Records from a dataset:
--------------------------------------------------
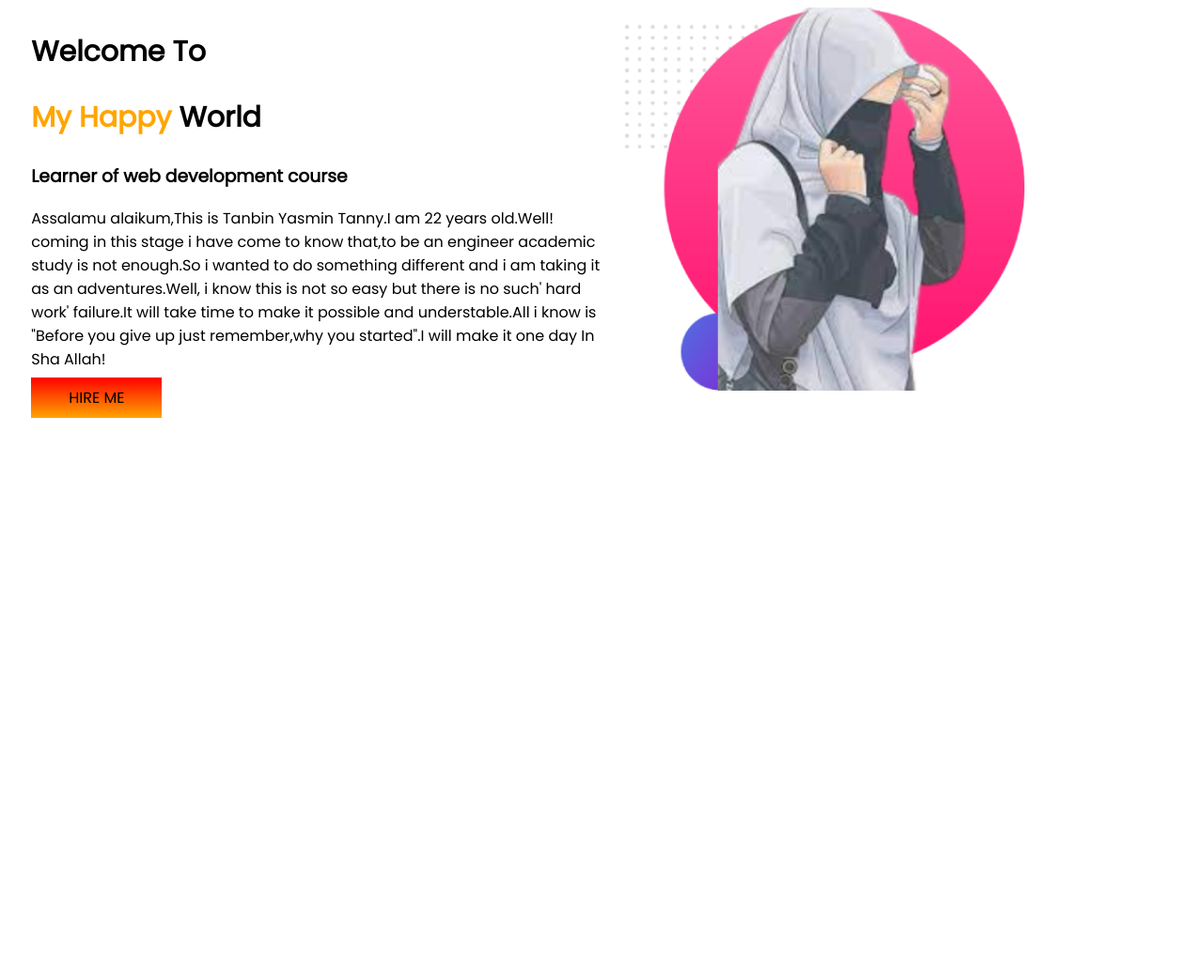
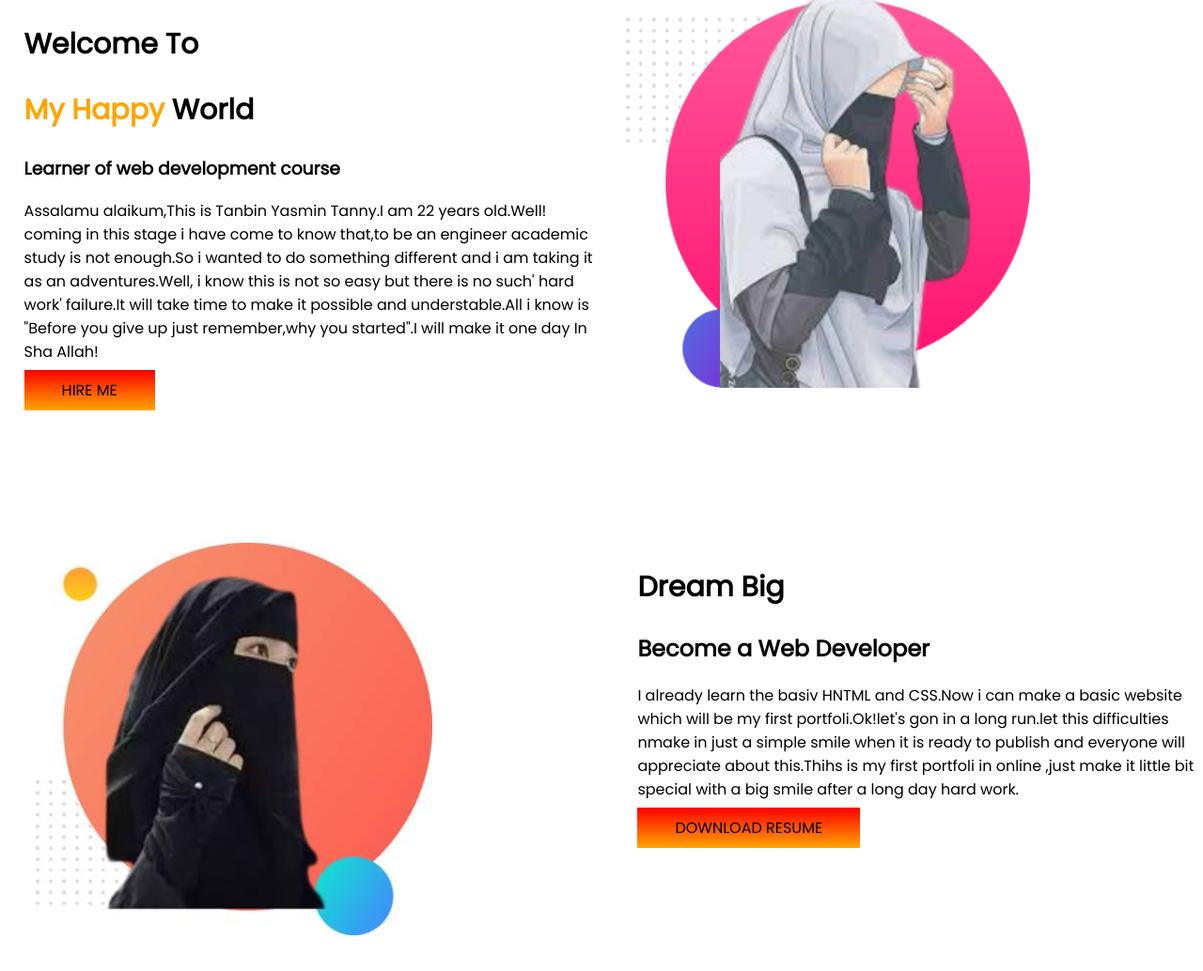
Before and after one commit to TanbinTanny5669/Being-Professional, a plain HTML site: page index.html in a window 1280 px wide. Shown: the whole page at 94% size. Before the commit the page ends 800 px from the top, so only its background shows below. Drawn offline with Linux system fonts and the light colour scheme.

Commit message:
added new

```diff
--- a/index.html
+++ b/index.html
@@ -13,7 +13,7 @@
 </head>
 
 <body>
-    <section>
+    <section class="top-banner">
         <div class="half-width">
             <h1>Welcome To</h1>
             <h1><span class="orange-club">My Happy</span> World</h1>
@@ -37,6 +37,22 @@
             <img src="my-bg2.png">
         </div>
     </section>
+    <section class="dream big">
+        <div class="dreamer">
+            <img src="my-bg.jpg">
+        </div>
+        <div class="dreamer">
+            <h1>Dream Big</h1>
+            <h2>Become a Web Developer</h2>
+            <p> I already learn the basiv HNTML and CSS.Now i can make a basic website which will be my first
+                portfoli.Ok!let's gon in a long run.let this difficulties nmake in just a simple smile when it is ready
+                to publish and everyone will appreciate about this.Thihs is my first portfoli in online ,just make it
+                little bit special with a big smile after a long day hard work.</p>
+            <a class="link-button" target="_blank" href="">DOWNLOAD RESUME</a>
+
+        </div>
+
+    </section>
 
 </body>
 
--- a/style.css
+++ b/style.css
@@ -1,6 +1,7 @@
 body {
 
     font-family: 'Poppins', sans-serif;
+    margin: 0;
 
 }
 
@@ -14,6 +15,7 @@ h1 {
 
 section {
     display: flex;
+    margin-bottom: 150px;
 }
 
 .half-width {
@@ -37,3 +39,17 @@ section {
     background-image: url(images/top-banner.png);
     background-repeat: no-repeat;
 }
+
+.dreamer {
+    width: 50%;
+    padding-left: 3%;
+}
+
+.dreamer img {
+    width: 70%;
+}
+
+.dream big {
+    background-image: url(images/dream-bg.png);
+    background-repeat: no-repeat;
+}
```
Also changed, not shown: dream-bg.png (deleted), exp-bg.png (deleted), my-bg.jpg (added).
--------------------------------------------------
- _PROBLEM STATEMENT_:
Pictures stay out; the data above is to be returned exactly.

- _SOLUTION BELOW_:
Before and after one commit to TanbinTanny5669/Being-Professional, a plain HTML site: page index.html in a window 1280 px wide. Shown: the whole page at 94% size. Before the commit the page ends 800 px from the top, so only its background shows below. Drawn offline with Linux system fonts and the light colour scheme.

Commit message:
added new

```diff
--- a/index.html
+++ b/index.html
@@ -13,7 +13,7 @@
 </head>
 
 <body>
-    <section>
+    <section class="top-banner">
         <div class="half-width">
             <h1>Welcome To</h1>
             <h1><span class="orange-club">My Happy</span> World</h1>
@@ -37,6 +37,22 @@
             <img src="my-bg2.png">
         </div>
     </section>
+    <section class="dream big">
+        <div class="dreamer">
+            <img src="my-bg.jpg">
+        </div>
+        <div class="dreamer">
+            <h1>Dream Big</h1>
+            <h2>Become a Web Developer</h2>
+            <p> I already learn the basiv HNTML and CSS.Now i can make a basic website which will be my first
+                portfoli.Ok!let's gon in a long run.let this difficulties nmake in just a simple smile when it is ready
+                to publish and everyone will appreciate about this.Thihs is my first portfoli in online ,just make it
+                little bit special with a big smile after a long day hard work.</p>
+            <a class="link-button" target="_blank" href="">DOWNLOAD RESUME</a>
+
+        </div>
+
+    </section>
 
 </body>
 
--- a/style.css
+++ b/style.css
@@ -1,6 +1,7 @@
 body {
 
     font-family: 'Poppins', sans-serif;
+    margin: 0;
 
 }
 
@@ -14,6 +15,7 @@ h1 {
 
 section {
     display: flex;
+    margin-bottom: 150px;
 }
 
 .half-width {
@@ -37,3 +39,17 @@ section {
     background-image: url(images/top-banner.png);
     background-repeat: no-repeat;
 }
+
+.dreamer {
+    width: 50%;
+    padding-left: 3%;
+}
+
+.dreamer img {
+    width: 70%;
+}
+
+.dream big {
+    background-image: url(images/dream-bg.png);
+    background-repeat: no-repeat;
+}
```
Also changed, not shown: dream-bg.png (deleted), exp-bg.png (deleted), my-bg.jpg (added).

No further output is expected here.